++++ MATERIALS PROVIDED
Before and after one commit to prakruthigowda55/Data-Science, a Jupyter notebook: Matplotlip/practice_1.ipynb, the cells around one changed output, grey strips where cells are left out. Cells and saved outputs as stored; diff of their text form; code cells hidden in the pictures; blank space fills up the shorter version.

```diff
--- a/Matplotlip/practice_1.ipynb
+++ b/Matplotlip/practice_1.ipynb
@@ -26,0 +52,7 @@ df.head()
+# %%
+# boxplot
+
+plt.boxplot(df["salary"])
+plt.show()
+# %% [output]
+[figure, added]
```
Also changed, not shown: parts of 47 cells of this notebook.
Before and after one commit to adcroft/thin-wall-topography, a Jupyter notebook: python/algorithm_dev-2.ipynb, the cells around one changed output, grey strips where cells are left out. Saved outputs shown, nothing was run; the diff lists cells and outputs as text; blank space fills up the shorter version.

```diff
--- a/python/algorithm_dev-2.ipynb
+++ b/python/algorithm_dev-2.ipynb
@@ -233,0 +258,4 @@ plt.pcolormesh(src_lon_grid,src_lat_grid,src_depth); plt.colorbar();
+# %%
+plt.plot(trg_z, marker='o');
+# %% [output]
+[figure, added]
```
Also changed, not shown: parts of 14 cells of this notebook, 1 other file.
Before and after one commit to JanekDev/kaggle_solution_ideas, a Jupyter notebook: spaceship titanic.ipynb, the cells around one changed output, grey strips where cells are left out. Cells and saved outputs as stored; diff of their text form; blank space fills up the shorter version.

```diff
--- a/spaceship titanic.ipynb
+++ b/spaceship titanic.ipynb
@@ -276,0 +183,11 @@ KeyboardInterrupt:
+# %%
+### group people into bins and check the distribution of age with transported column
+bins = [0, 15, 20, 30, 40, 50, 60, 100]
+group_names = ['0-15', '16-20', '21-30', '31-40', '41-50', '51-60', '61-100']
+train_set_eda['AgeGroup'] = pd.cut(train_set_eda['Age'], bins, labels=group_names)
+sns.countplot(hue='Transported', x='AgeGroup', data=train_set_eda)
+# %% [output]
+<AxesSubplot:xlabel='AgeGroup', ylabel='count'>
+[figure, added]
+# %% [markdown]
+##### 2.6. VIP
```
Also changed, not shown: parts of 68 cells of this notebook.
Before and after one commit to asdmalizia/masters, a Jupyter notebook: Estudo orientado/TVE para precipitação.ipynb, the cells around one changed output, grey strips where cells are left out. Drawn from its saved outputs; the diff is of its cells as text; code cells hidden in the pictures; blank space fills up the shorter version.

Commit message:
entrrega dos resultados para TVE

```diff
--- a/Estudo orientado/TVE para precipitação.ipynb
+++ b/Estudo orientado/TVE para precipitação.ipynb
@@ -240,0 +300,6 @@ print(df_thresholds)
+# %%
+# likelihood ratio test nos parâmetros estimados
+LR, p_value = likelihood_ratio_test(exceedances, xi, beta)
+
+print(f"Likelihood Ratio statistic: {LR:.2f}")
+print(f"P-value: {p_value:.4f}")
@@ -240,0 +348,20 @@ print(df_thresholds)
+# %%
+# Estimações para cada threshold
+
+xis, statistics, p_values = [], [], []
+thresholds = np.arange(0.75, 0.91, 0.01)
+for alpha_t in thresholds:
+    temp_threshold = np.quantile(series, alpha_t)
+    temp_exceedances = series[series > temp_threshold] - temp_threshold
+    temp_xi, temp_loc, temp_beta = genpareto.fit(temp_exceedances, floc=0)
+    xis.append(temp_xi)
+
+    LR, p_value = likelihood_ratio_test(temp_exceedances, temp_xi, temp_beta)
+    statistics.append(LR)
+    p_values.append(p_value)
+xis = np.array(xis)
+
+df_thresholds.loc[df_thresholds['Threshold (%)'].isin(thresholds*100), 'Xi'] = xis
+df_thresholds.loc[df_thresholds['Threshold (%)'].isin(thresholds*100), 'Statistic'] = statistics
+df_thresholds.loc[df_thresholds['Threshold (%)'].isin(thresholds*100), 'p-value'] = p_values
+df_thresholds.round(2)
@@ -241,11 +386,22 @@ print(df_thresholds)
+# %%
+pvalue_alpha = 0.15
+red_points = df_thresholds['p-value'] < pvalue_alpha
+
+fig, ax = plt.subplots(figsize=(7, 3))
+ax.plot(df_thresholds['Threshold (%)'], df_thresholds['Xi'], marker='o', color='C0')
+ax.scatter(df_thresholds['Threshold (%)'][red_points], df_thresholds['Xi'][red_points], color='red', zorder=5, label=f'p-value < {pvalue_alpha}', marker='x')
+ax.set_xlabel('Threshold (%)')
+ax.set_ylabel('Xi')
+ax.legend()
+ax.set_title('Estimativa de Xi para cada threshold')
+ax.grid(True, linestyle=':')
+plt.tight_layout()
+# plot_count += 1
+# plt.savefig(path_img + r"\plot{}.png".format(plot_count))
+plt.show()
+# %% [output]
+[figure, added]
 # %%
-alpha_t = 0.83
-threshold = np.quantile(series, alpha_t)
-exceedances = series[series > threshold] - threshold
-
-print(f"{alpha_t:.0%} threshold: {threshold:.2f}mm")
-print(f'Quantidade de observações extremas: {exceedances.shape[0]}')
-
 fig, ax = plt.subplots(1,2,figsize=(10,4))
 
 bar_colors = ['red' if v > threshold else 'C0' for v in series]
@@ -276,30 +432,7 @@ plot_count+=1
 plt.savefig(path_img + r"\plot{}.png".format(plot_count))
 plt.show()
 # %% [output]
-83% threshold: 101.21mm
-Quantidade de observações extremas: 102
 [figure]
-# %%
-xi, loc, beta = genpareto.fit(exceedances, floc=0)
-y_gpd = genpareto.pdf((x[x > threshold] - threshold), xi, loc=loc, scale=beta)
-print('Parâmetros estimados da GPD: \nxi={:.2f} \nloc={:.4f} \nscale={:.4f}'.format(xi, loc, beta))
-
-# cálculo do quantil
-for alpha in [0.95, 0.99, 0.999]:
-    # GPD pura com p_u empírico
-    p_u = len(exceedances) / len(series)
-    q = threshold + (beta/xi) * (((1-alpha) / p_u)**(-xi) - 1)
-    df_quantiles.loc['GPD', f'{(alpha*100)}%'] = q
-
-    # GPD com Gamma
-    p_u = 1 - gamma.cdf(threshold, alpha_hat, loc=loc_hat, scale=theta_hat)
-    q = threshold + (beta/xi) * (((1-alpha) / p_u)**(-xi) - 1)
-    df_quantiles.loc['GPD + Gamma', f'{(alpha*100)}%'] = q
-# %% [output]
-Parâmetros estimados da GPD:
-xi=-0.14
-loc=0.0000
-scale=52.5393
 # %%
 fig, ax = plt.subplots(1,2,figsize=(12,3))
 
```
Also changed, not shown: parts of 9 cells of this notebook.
++++++++
ACTIVITY →
Please reproduce all of the entries exactly as they stand.

SOLUTION FOR THIS EXERCISE →
Before and after one commit to prakruthigowda55/Data-Science, a Jupyter notebook: Matplotlip/practice_1.ipynb, the cells around one changed output, grey strips where cells are left out. Cells and saved outputs as stored; diff of their text form; code cells hidden in the pictures; blank space fills up the shorter version.

```diff
--- a/Matplotlip/practice_1.ipynb
+++ b/Matplotlip/practice_1.ipynb
@@ -26,0 +52,7 @@ df.head()
+# %%
+# boxplot
+
+plt.boxplot(df["salary"])
+plt.show()
+# %% [output]
+[figure, added]
```
Also changed, not shown: parts of 47 cells of this notebook.
Before and after one commit to adcroft/thin-wall-topography, a Jupyter notebook: python/algorithm_dev-2.ipynb, the cells around one changed output, grey strips where cells are left out. Saved outputs shown, nothing was run; the diff lists cells and outputs as text; blank space fills up the shorter version.

```diff
--- a/python/algorithm_dev-2.ipynb
+++ b/python/algorithm_dev-2.ipynb
@@ -233,0 +258,4 @@ plt.pcolormesh(src_lon_grid,src_lat_grid,src_depth); plt.colorbar();
+# %%
+plt.plot(trg_z, marker='o');
+# %% [output]
+[figure, added]
```
Also changed, not shown: parts of 14 cells of this notebook, 1 other file.
Before and after one commit to JanekDev/kaggle_solution_ideas, a Jupyter notebook: spaceship titanic.ipynb, the cells around one changed output, grey strips where cells are left out. Cells and saved outputs as stored; diff of their text form; blank space fills up the shorter version.

```diff
--- a/spaceship titanic.ipynb
+++ b/spaceship titanic.ipynb
@@ -276,0 +183,11 @@ KeyboardInterrupt:
+# %%
+### group people into bins and check the distribution of age with transported column
+bins = [0, 15, 20, 30, 40, 50, 60, 100]
+group_names = ['0-15', '16-20', '21-30', '31-40', '41-50', '51-60', '61-100']
+train_set_eda['AgeGroup'] = pd.cut(train_set_eda['Age'], bins, labels=group_names)
+sns.countplot(hue='Transported', x='AgeGroup', data=train_set_eda)
+# %% [output]
+<AxesSubplot:xlabel='AgeGroup', ylabel='count'>
+[figure, added]
+# %% [markdown]
+##### 2.6. VIP
```
Also changed, not shown: parts of 68 cells of this notebook.
Before and after one commit to asdmalizia/masters, a Jupyter notebook: Estudo orientado/TVE para precipitação.ipynb, the cells around one changed output, grey strips where cells are left out. Drawn from its saved outputs; the diff is of its cells as text; code cells hidden in the pictures; blank space fills up the shorter version.

Commit message:
entrrega dos resultados para TVE

```diff
--- a/Estudo orientado/TVE para precipitação.ipynb
+++ b/Estudo orientado/TVE para precipitação.ipynb
@@ -240,0 +300,6 @@ print(df_thresholds)
+# %%
+# likelihood ratio test nos parâmetros estimados
+LR, p_value = likelihood_ratio_test(exceedances, xi, beta)
+
+print(f"Likelihood Ratio statistic: {LR:.2f}")
+print(f"P-value: {p_value:.4f}")
@@ -240,0 +348,20 @@ print(df_thresholds)
+# %%
+# Estimações para cada threshold
+
+xis, statistics, p_values = [], [], []
+thresholds = np.arange(0.75, 0.91, 0.01)
+for alpha_t in thresholds:
+    temp_threshold = np.quantile(series, alpha_t)
+    temp_exceedances = series[series > temp_threshold] - temp_threshold
+    temp_xi, temp_loc, temp_beta = genpareto.fit(temp_exceedances, floc=0)
+    xis.append(temp_xi)
+
+    LR, p_value = likelihood_ratio_test(temp_exceedances, temp_xi, temp_beta)
+    statistics.append(LR)
+    p_values.append(p_value)
+xis = np.array(xis)
+
+df_thresholds.loc[df_thresholds['Threshold (%)'].isin(thresholds*100), 'Xi'] = xis
+df_thresholds.loc[df_thresholds['Threshold (%)'].isin(thresholds*100), 'Statistic'] = statistics
+df_thresholds.loc[df_thresholds['Threshold (%)'].isin(thresholds*100), 'p-value'] = p_values
+df_thresholds.round(2)
@@ -241,11 +386,22 @@ print(df_thresholds)
+# %%
+pvalue_alpha = 0.15
+red_points = df_thresholds['p-value'] < pvalue_alpha
+
+fig, ax = plt.subplots(figsize=(7, 3))
+ax.plot(df_thresholds['Threshold (%)'], df_thresholds['Xi'], marker='o', color='C0')
+ax.scatter(df_thresholds['Threshold (%)'][red_points], df_thresholds['Xi'][red_points], color='red', zorder=5, label=f'p-value < {pvalue_alpha}', marker='x')
+ax.set_xlabel('Threshold (%)')
+ax.set_ylabel('Xi')
+ax.legend()
+ax.set_title('Estimativa de Xi para cada threshold')
+ax.grid(True, linestyle=':')
+plt.tight_layout()
+# plot_count += 1
+# plt.savefig(path_img + r"\plot{}.png".format(plot_count))
+plt.show()
+# %% [output]
+[figure, added]
 # %%
-alpha_t = 0.83
-threshold = np.quantile(series, alpha_t)
-exceedances = series[series > threshold] - threshold
-
-print(f"{alpha_t:.0%} threshold: {threshold:.2f}mm")
-print(f'Quantidade de observações extremas: {exceedances.shape[0]}')
-
 fig, ax = plt.subplots(1,2,figsize=(10,4))
 
 bar_colors = ['red' if v > threshold else 'C0' for v in series]
@@ -276,30 +432,7 @@ plot_count+=1
 plt.savefig(path_img + r"\plot{}.png".format(plot_count))
 plt.show()
 # %% [output]
-83% threshold: 101.21mm
-Quantidade de observações extremas: 102
 [figure]
-# %%
-xi, loc, beta = genpareto.fit(exceedances, floc=0)
-y_gpd = genpareto.pdf((x[x > threshold] - threshold), xi, loc=loc, scale=beta)
-print('Parâmetros estimados da GPD: \nxi={:.2f} \nloc={:.4f} \nscale={:.4f}'.format(xi, loc, beta))
-
-# cálculo do quantil
-for alpha in [0.95, 0.99, 0.999]:
-    # GPD pura com p_u empírico
-    p_u = len(exceedances) / len(series)
-    q = threshold + (beta/xi) * (((1-alpha) / p_u)**(-xi) - 1)
-    df_quantiles.loc['GPD', f'{(alpha*100)}%'] = q
-
-    # GPD com Gamma
-    p_u = 1 - gamma.cdf(threshold, alpha_hat, loc=loc_hat, scale=theta_hat)
-    q = threshold + (beta/xi) * (((1-alpha) / p_u)**(-xi) - 1)
-    df_quantiles.loc['GPD + Gamma', f'{(alpha*100)}%'] = q
-# %% [output]
-Parâmetros estimados da GPD:
-xi=-0.14
-loc=0.0000
-scale=52.5393
 # %%
 fig, ax = plt.subplots(1,2,figsize=(12,3))
 
```
Also changed, not shown: parts of 9 cells of this notebook.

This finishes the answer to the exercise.